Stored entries
'''

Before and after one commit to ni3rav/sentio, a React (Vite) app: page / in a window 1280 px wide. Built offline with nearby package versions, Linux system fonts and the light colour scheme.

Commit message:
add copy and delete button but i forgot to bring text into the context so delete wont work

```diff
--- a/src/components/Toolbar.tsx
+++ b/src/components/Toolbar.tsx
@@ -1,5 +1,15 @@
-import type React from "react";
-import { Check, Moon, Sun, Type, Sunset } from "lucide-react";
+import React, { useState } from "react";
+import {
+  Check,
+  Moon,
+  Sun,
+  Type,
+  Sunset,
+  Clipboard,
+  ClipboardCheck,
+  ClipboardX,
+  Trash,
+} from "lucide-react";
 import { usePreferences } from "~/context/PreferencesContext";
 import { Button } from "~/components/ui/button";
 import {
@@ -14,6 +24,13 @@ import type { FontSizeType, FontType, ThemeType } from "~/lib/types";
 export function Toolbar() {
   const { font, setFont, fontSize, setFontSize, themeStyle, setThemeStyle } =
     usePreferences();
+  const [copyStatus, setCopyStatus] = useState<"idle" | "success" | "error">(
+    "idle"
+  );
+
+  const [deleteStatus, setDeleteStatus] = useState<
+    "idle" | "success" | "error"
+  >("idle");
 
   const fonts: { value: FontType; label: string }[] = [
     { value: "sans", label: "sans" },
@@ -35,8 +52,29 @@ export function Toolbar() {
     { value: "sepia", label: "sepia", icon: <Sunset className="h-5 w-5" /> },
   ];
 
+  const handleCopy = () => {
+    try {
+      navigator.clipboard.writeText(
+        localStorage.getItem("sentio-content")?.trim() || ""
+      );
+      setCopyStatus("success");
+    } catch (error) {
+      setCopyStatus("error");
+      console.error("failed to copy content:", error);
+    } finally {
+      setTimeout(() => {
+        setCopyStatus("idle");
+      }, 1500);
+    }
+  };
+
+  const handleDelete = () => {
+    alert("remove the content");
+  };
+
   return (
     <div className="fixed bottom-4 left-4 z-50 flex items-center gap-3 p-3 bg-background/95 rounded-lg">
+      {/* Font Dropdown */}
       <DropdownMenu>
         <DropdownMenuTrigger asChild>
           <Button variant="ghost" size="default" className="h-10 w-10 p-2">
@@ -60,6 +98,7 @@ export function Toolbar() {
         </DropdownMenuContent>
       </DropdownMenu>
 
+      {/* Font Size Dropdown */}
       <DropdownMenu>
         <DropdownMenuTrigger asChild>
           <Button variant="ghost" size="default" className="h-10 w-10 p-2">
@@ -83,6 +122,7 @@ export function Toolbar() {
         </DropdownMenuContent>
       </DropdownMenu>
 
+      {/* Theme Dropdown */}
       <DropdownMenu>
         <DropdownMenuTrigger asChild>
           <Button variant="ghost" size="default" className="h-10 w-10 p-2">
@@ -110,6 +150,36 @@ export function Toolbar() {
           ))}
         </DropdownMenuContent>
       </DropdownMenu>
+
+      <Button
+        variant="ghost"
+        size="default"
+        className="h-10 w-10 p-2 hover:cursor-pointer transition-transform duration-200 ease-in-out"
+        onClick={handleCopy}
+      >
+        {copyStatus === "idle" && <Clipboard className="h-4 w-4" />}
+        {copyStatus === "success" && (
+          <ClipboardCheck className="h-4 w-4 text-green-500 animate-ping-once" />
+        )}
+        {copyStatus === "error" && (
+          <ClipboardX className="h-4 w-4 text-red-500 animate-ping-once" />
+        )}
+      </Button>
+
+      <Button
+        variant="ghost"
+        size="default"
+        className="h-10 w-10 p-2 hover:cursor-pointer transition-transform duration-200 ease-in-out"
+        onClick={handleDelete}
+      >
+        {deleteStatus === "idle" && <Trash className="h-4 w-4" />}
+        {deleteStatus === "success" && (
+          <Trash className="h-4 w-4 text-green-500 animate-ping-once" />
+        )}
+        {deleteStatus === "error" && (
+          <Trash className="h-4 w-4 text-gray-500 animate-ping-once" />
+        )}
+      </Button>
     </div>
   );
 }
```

'''

• **HOW TO COMPLETE THIS TASK**
Among the records above, find the lines that contain "handleDelete" and copy every one.

• **TASK ANSWER**
+  const handleDelete = () => {
+        onClick={handleDelete}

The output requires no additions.